**Records from a data source:**
↓↓↓

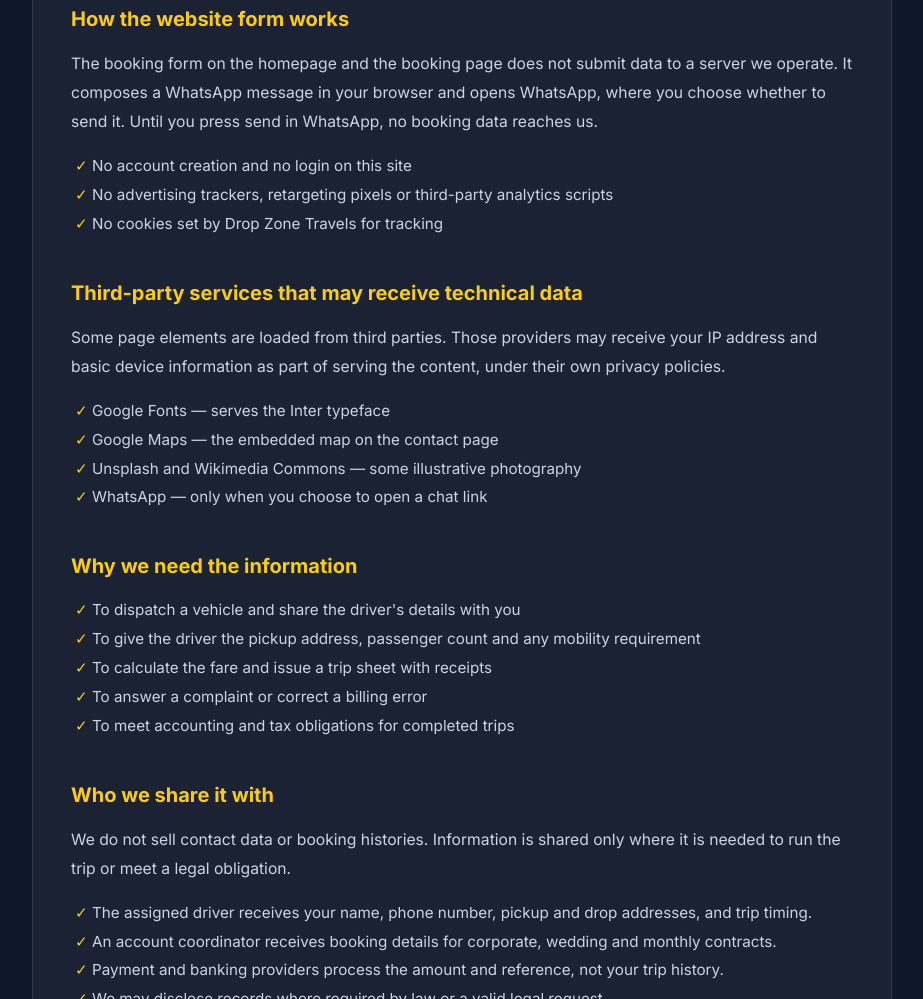
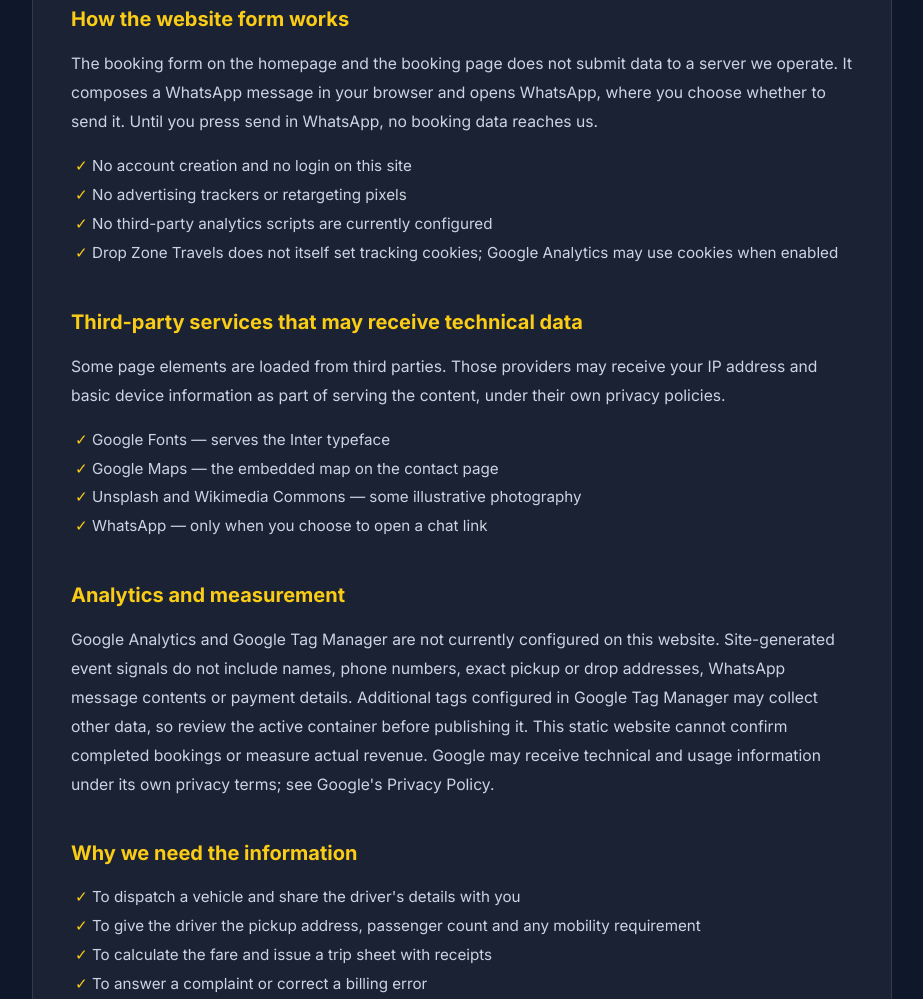
Before and after one commit to dropzonetravels/dropzonetravels.github.io, a plain HTML site: page privacy-policy/index.html in a window 1280 px wide. Shown: the part 1026-2025 px from the top of the page, without its empty margins (178-1101 px from the left). Drawn offline with Linux system fonts and the light colour scheme.

Commit message:
Protect booking details in analytics events
Co-authored-by: Copilot <223556219+Copilot@users.noreply.github.com>

```diff
--- a/privacy-policy/index.html
+++ b/privacy-policy/index.html
@@ -171,13 +171,19 @@ details.faq p{color:#cbd5e1;line-height:1.8;font-size:.92rem;margin:12px 0 0}
 
 <h2>How the website form works</h2>
 <p>The booking form on the homepage and the booking page does not submit data to a server we operate. It composes a WhatsApp message in your browser and opens WhatsApp, where you choose whether to send it. Until you press send in WhatsApp, no booking data reaches us.</p>
-<ul><li>No account creation and no login on this site</li><li>No advertising trackers, retargeting pixels or third-party analytics scripts</li><li>No cookies set by Drop Zone Travels for tracking</li></ul>
+<ul><li>No account creation and no login on this site</li><li>No advertising trackers or retargeting pixels</li><li>No third-party analytics scripts are currently configured</li><li>Drop Zone Travels does not itself set tracking cookies; Google Analytics may use cookies when enabled</li></ul>
 
 
 
 <h2>Third-party services that may receive technical data</h2>
 <p>Some page elements are loaded from third parties. Those providers may receive your IP address and basic device information as part of serving the content, under their own privacy policies.</p>
 <ul><li>Google Fonts — serves the Inter typeface</li><li>Google Maps — the embedded map on the contact page</li><li>Unsplash and Wikimedia Commons — some illustrative photography</li><li>WhatsApp — only when you choose to open a chat link</li></ul>
+
+
+
+<h2>Analytics and measurement</h2>
+<p>Google Analytics and Google Tag Manager are not currently configured on this website. Site-generated event signals do not include names, phone numbers, exact pickup or drop addresses, WhatsApp message contents or payment details. Additional tags configured in Google Tag Manager may collect other data, so review the active container before publishing it. This static website cannot confirm completed bookings or measure actual revenue. Google may receive technical and usage information under its own privacy terms; see Google's Privacy Policy.</p>
+
 
 
 
--- a/script.js
+++ b/script.js
@@ -139,7 +139,7 @@ function initBookingForm() {
       "• Drop: " + encodeURIComponent(g("drop")),
       "• Date & time: " + encodeURIComponent(g("tripDate"))
     ].join("%0A");
-    track("booking_request", { method: "whatsapp", pickup: g("pickup"), drop: g("drop") });
+    track("booking_request", { method: "whatsapp", page_path: location.pathname });
     window.open("https://wa.me/917210669203?text=" + lines, "_blank", "noopener");
   });
 }
```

↑↑↑

**WHAT IS EXPECTED:**
Each record above is to be returned unchanged, while any picture it holds stays out.

**ANSWER SECTION:**
Before and after one commit to dropzonetravels/dropzonetravels.github.io, a plain HTML site: page privacy-policy/index.html in a window 1280 px wide. Shown: the part 1026-2025 px from the top of the page, without its empty margins (178-1101 px from the left). Drawn offline with Linux system fonts and the light colour scheme.

Commit message:
Protect booking details in analytics events
Co-authored-by: Copilot <223556219+Copilot@users.noreply.github.com>

```diff
--- a/privacy-policy/index.html
+++ b/privacy-policy/index.html
@@ -171,13 +171,19 @@ details.faq p{color:#cbd5e1;line-height:1.8;font-size:.92rem;margin:12px 0 0}
 
 <h2>How the website form works</h2>
 <p>The booking form on the homepage and the booking page does not submit data to a server we operate. It composes a WhatsApp message in your browser and opens WhatsApp, where you choose whether to send it. Until you press send in WhatsApp, no booking data reaches us.</p>
-<ul><li>No account creation and no login on this site</li><li>No advertising trackers, retargeting pixels or third-party analytics scripts</li><li>No cookies set by Drop Zone Travels for tracking</li></ul>
+<ul><li>No account creation and no login on this site</li><li>No advertising trackers or retargeting pixels</li><li>No third-party analytics scripts are currently configured</li><li>Drop Zone Travels does not itself set tracking cookies; Google Analytics may use cookies when enabled</li></ul>
 
 
 
 <h2>Third-party services that may receive technical data</h2>
 <p>Some page elements are loaded from third parties. Those providers may receive your IP address and basic device information as part of serving the content, under their own privacy policies.</p>
 <ul><li>Google Fonts — serves the Inter typeface</li><li>Google Maps — the embedded map on the contact page</li><li>Unsplash and Wikimedia Commons — some illustrative photography</li><li>WhatsApp — only when you choose to open a chat link</li></ul>
+
+
+
+<h2>Analytics and measurement</h2>
+<p>Google Analytics and Google Tag Manager are not currently configured on this website. Site-generated event signals do not include names, phone numbers, exact pickup or drop addresses, WhatsApp message contents or payment details. Additional tags configured in Google Tag Manager may collect other data, so review the active container before publishing it. This static website cannot confirm completed bookings or measure actual revenue. Google may receive technical and usage information under its own privacy terms; see Google's Privacy Policy.</p>
+
 
 
 
--- a/script.js
+++ b/script.js
@@ -139,7 +139,7 @@ function initBookingForm() {
       "• Drop: " + encodeURIComponent(g("drop")),
       "• Date & time: " + encodeURIComponent(g("tripDate"))
     ].join("%0A");
-    track("booking_request", { method: "whatsapp", pickup: g("pickup"), drop: g("drop") });
+    track("booking_request", { method: "whatsapp", page_path: location.pathname });
     window.open("https://wa.me/917210669203?text=" + lines, "_blank", "noopener");
   });
 }
```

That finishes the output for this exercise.